Tuesday, October 18, 2011

Lift Up Your Heads!

“Lift Up Your Heads!”  2011

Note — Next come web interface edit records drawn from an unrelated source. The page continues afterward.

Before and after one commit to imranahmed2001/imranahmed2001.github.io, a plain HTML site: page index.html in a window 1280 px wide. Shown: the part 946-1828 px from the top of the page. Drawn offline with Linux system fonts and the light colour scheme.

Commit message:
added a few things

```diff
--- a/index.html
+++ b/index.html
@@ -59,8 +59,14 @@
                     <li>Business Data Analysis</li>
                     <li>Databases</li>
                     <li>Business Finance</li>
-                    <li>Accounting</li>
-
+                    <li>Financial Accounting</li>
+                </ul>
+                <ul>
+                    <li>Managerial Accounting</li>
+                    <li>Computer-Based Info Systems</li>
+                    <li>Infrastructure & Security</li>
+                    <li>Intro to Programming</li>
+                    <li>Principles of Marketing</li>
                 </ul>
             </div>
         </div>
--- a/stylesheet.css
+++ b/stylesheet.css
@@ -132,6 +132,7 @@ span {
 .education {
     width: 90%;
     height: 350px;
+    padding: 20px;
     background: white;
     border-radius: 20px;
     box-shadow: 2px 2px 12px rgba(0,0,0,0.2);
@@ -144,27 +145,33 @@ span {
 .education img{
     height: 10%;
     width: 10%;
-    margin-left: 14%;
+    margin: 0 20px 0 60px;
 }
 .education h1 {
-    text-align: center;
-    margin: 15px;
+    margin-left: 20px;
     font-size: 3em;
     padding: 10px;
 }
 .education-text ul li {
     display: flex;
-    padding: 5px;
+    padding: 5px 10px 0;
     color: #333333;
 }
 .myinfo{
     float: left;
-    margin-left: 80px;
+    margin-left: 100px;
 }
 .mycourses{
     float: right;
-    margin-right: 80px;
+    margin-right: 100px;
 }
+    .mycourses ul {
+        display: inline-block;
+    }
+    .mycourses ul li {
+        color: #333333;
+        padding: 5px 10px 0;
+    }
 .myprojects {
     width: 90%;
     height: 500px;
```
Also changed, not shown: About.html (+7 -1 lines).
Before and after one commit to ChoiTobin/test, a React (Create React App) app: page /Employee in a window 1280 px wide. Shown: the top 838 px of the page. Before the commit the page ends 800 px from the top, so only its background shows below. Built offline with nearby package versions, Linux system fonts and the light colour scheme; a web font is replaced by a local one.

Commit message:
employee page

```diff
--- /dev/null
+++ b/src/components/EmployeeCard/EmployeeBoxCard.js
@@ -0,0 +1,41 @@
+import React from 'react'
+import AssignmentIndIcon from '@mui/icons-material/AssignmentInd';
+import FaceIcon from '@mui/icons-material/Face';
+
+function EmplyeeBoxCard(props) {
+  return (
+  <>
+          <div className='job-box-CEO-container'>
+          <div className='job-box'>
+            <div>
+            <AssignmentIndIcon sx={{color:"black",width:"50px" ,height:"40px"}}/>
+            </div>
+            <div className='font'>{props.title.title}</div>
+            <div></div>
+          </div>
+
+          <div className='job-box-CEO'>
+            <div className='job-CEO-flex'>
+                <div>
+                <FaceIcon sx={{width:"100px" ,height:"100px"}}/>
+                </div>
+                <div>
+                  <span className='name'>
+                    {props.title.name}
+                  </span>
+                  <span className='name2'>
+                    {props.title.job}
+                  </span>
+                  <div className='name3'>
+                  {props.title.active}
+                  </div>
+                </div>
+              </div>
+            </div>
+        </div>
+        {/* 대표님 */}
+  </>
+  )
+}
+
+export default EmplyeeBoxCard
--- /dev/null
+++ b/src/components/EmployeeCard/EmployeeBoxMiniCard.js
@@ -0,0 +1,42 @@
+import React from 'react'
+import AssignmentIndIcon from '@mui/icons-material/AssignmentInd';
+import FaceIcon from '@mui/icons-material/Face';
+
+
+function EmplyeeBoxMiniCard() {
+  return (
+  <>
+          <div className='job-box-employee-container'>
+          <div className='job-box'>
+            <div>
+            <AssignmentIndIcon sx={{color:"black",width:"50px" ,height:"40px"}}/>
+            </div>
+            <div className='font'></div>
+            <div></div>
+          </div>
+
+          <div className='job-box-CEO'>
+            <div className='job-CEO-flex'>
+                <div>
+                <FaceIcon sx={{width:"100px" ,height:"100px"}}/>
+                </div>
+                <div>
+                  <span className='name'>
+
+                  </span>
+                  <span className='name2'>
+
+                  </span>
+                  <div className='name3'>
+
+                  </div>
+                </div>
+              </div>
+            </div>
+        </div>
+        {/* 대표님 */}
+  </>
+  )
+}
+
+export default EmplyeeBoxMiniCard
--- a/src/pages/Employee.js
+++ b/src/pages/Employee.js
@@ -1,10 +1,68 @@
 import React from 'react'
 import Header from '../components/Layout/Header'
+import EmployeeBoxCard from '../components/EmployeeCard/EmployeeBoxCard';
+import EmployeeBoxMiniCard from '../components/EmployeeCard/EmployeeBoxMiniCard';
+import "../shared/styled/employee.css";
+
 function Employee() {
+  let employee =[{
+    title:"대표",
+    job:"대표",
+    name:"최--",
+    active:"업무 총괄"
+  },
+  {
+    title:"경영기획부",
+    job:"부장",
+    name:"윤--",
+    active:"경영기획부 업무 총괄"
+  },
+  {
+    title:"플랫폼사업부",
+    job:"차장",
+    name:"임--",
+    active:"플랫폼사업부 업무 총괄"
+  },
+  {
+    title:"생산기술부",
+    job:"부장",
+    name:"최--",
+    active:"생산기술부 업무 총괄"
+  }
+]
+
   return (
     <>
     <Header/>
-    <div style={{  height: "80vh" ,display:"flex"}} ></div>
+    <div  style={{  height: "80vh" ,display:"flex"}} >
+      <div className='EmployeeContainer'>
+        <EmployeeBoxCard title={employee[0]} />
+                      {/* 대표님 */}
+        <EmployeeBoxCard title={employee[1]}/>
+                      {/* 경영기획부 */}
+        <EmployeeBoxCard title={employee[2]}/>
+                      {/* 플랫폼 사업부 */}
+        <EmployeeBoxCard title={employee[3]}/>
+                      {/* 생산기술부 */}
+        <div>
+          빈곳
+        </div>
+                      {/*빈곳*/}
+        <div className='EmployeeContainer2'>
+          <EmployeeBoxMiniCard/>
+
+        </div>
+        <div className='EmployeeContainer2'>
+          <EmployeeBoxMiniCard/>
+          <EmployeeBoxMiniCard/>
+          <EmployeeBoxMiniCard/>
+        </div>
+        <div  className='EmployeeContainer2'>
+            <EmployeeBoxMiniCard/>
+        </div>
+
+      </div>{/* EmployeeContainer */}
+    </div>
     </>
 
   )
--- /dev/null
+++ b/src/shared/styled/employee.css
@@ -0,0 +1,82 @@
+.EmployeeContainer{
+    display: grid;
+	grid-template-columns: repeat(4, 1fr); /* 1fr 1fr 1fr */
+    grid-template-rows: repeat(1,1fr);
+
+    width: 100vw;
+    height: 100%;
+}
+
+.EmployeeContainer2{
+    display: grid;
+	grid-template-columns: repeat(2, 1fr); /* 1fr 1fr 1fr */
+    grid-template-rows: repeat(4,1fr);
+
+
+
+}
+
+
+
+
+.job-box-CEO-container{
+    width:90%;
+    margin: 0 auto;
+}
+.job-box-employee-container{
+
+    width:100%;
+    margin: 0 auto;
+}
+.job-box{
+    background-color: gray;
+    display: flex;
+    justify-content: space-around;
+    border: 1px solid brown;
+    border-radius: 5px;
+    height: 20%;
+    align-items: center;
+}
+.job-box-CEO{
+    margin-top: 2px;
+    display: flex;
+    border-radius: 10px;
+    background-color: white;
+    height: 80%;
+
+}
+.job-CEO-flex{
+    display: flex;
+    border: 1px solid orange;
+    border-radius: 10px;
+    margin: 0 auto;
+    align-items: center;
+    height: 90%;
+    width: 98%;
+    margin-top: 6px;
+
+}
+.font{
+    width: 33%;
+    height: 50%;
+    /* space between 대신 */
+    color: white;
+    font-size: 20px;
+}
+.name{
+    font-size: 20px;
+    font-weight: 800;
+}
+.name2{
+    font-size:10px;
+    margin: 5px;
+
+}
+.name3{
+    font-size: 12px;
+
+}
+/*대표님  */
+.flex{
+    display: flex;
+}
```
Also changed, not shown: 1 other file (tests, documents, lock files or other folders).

I’m pretty sure the Reverend Randolph Weber had something different in mind when he titled this sermon, something more spiritually inclined, to be sure. But for me, lifting up your head is one of the best bits of advice any photographer can remember. There’s just so much to see above eye level.
In November of 2001, I was asked to make a presentation to the department heads of my city government, an audience that numbered well over a hundred by the time you included the senior managers. It took place on a Friday morning. After the presentation, my wife and I joined friends who owned their own airplane for a flight up to New York City. While everyone else was getting settled into our hotel, I went for a walk around Midtown Manhattan.
I don’t know how it is with you. I’ve interviewed so many thousands of people in course of my professional work that when I visit a big city I feel like I recognize half the people I see. Of course, most of the people I pass on the street are indeed complete strangers. But when you’ve been amassing this backlog of faces in your mind it’s only natural that you look at people and feel like you know them.
As I walked along Central Park South that afternoon, I passed a man whose appearance caught me a little off guard. He wasn’t a celebrity and I couldn’t figure out any reason I should know him. Yet he was strangely familiar. We both looked at each other with the same puzzled glance, but said nothing and continued on our respective ways.
We had a delightful weekend in Manhattan with our friends. On Sunday morning we decided to split up. My wife wanted to visit Ground Zero, which at that time was still emitting smoke and heat. Our friends went off to church at the Fifth Avenue Presbyterian Church. It seems the Reverend Weber was a prep school buddy of our friend.
While in church they had an experience like mine. They noticed that the couple sitting next to them in the pew were very familiar looking. After the service was over and people were leaving the church, our friends intercepted the couple and apologized for staring at them through the service. It turns out there was reason for them to have recognized the other couple because they are all members of the same Presbyterian church in Virginia Beach.
It turned out we had all arrived in New York on the same afternoon and were staying at the same little hotel. The kicker of the conversation between our friends and the other couple is that as our friends related that they, too, were in New York with another couple, the husband in the other couple said, “And I’ll bet you’re here with Chris Bonney. I passed him on the street Friday afternoon and he didn’t say a word!”
As it turned out, not only was this guy a fellow parishioner at our friends’ church, but he is also one of my sister’s older friends and, to complete the coincidence trifecta, he’s also the guy who’d been in charge of the presentation I’d made the morning before we left home for New York.
It’s a small world. Life up your heads or you might miss something.


  1. Although, not on as grand a coincidence scale, this incident was equally interesting. As you know, I had that pesky prostate problem back in the mid 90's and had a fabulous urologist named Donald Lynch. I also had an Aunt & Uncle on my fathers side who spent most of their life in Ocean View under the water tower on Marlowe Ave. Turns out my Aunt Margie (my fathers sister) passed away in the early 2000's and her funeral was held somewhere on Tidewater Drive. There was only a smattering of people there as they were old and were some of the last to go in their circle of friends. At the conclusion of the service, a man stood up two rows in front of me looking vaguely familiar. As he turned around, I recognized Dr. Lynch among the 20 or so people and was stunned as I asked how he knew my Aunt Margie. Turns out, he was a short wave/ham radio enthusiast as was Margie's husband Heywood and they had been conversing for years via morse code. Small world after all.

  2. Ha! I think it's when someone is "out of context," we don't always make that connection. How serendipitous.